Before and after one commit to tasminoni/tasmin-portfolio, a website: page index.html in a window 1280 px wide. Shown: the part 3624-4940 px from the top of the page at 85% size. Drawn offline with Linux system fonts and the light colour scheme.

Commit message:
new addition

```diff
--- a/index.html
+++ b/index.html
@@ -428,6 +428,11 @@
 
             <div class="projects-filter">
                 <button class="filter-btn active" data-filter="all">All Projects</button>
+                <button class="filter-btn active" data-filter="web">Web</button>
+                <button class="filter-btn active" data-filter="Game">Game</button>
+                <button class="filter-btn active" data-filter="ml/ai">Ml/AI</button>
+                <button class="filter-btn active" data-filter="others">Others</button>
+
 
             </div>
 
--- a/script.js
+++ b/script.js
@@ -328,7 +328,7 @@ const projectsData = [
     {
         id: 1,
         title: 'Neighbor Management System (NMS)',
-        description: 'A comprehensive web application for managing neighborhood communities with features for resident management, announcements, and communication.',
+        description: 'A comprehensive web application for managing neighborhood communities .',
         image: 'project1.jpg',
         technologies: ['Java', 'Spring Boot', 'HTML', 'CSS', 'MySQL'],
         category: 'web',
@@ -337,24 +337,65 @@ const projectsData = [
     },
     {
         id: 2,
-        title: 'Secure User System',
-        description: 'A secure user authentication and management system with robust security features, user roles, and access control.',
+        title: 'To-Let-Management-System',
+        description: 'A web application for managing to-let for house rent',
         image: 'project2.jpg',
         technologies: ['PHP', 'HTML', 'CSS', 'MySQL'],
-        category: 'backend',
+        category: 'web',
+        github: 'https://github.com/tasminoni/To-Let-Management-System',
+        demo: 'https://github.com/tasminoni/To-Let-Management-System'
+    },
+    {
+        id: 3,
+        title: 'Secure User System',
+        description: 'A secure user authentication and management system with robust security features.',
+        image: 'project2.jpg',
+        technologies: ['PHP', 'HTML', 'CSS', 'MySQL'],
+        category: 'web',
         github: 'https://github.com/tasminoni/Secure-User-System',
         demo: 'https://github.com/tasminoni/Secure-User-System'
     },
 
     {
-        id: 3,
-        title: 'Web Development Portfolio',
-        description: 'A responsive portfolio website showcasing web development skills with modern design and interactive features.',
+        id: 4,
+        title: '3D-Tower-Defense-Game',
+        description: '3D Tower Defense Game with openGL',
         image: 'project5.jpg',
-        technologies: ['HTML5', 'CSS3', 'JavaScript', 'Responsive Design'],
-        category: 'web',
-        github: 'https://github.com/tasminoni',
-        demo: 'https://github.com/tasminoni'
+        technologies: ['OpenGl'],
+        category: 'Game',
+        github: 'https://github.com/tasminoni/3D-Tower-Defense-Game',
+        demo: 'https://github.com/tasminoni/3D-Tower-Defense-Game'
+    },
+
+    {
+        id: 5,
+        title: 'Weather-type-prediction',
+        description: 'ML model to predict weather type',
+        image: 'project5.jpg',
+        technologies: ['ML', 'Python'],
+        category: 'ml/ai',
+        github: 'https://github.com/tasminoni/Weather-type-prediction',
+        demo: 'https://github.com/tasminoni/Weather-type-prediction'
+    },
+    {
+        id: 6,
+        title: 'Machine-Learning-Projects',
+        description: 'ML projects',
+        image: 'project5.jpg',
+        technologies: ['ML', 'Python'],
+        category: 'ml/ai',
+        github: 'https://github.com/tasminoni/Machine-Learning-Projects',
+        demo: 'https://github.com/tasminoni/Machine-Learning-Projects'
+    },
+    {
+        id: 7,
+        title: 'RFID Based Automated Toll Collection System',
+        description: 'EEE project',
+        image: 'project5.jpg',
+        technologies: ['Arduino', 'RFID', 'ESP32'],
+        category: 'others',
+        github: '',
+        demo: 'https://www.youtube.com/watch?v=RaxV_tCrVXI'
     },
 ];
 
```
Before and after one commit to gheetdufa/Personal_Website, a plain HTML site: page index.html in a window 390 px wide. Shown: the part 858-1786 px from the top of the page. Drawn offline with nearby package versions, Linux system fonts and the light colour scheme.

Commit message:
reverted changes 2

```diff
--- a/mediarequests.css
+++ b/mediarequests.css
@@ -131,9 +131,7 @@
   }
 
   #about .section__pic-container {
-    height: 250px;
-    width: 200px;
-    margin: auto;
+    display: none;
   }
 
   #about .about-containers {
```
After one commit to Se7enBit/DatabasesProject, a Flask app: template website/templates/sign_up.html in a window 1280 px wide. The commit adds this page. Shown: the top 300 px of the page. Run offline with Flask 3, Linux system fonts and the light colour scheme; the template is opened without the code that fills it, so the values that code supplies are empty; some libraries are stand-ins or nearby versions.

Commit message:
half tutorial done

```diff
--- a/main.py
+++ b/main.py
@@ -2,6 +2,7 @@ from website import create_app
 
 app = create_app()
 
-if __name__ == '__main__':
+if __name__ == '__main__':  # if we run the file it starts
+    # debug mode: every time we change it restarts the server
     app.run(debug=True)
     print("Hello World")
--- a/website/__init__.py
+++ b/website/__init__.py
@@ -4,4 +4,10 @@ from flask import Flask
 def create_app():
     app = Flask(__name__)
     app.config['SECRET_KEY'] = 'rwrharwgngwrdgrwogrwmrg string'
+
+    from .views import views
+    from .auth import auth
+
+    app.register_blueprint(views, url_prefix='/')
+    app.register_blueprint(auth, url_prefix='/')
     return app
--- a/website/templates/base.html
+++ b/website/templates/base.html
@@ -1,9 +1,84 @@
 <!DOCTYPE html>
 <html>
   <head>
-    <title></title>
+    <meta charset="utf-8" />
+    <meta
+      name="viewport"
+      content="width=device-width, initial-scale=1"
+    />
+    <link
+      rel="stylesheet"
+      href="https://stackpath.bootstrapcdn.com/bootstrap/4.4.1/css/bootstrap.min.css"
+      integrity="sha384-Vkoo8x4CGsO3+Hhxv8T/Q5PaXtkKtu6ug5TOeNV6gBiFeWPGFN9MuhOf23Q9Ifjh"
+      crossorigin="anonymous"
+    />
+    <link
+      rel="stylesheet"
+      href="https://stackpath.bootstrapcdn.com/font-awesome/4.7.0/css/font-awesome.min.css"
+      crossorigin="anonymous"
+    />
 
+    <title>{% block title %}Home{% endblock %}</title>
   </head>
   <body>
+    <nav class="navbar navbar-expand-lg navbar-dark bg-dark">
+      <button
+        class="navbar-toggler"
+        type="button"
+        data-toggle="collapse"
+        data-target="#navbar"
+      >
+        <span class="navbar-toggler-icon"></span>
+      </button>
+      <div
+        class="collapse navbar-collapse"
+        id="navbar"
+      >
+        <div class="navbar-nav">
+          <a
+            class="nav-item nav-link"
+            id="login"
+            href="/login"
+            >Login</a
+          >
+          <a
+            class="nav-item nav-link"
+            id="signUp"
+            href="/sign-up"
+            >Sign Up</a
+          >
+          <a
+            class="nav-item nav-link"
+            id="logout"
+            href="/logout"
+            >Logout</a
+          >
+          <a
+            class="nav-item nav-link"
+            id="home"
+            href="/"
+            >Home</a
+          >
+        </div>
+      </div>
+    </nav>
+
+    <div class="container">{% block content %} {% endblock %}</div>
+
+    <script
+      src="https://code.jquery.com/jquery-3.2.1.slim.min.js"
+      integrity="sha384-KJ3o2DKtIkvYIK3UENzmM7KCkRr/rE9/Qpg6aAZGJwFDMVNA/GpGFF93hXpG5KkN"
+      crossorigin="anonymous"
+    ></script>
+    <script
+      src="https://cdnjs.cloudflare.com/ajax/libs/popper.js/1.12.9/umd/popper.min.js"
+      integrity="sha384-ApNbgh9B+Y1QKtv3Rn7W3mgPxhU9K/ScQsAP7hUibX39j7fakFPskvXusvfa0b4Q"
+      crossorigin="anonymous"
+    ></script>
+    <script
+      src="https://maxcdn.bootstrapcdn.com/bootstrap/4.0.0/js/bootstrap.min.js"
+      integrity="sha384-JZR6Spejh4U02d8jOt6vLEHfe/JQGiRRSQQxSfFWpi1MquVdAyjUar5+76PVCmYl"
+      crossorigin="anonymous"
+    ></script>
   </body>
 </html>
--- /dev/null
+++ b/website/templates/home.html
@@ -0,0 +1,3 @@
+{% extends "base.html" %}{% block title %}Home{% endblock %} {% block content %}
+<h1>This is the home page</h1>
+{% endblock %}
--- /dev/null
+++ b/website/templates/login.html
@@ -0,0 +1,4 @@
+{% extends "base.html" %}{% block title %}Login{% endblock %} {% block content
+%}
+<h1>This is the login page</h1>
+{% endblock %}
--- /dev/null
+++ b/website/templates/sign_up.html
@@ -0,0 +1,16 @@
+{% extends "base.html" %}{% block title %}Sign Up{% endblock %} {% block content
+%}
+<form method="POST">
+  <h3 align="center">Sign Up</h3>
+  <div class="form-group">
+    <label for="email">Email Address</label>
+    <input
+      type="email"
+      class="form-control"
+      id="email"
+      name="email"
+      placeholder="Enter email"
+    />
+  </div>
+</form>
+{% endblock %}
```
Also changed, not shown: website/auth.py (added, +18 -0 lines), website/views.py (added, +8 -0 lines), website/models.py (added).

_Try it_: Report all lines of the data above that include the string "button".

_Response to the exercise_:
                 <button class="filter-btn active" data-filter="all">All Projects</button>
+                <button class="filter-btn active" data-filter="web">Web</button>
+                <button class="filter-btn active" data-filter="Game">Game</button>
+                <button class="filter-btn active" data-filter="ml/ai">Ml/AI</button>
+                <button class="filter-btn active" data-filter="others">Others</button>
+      <button
+        type="button"
+      </button>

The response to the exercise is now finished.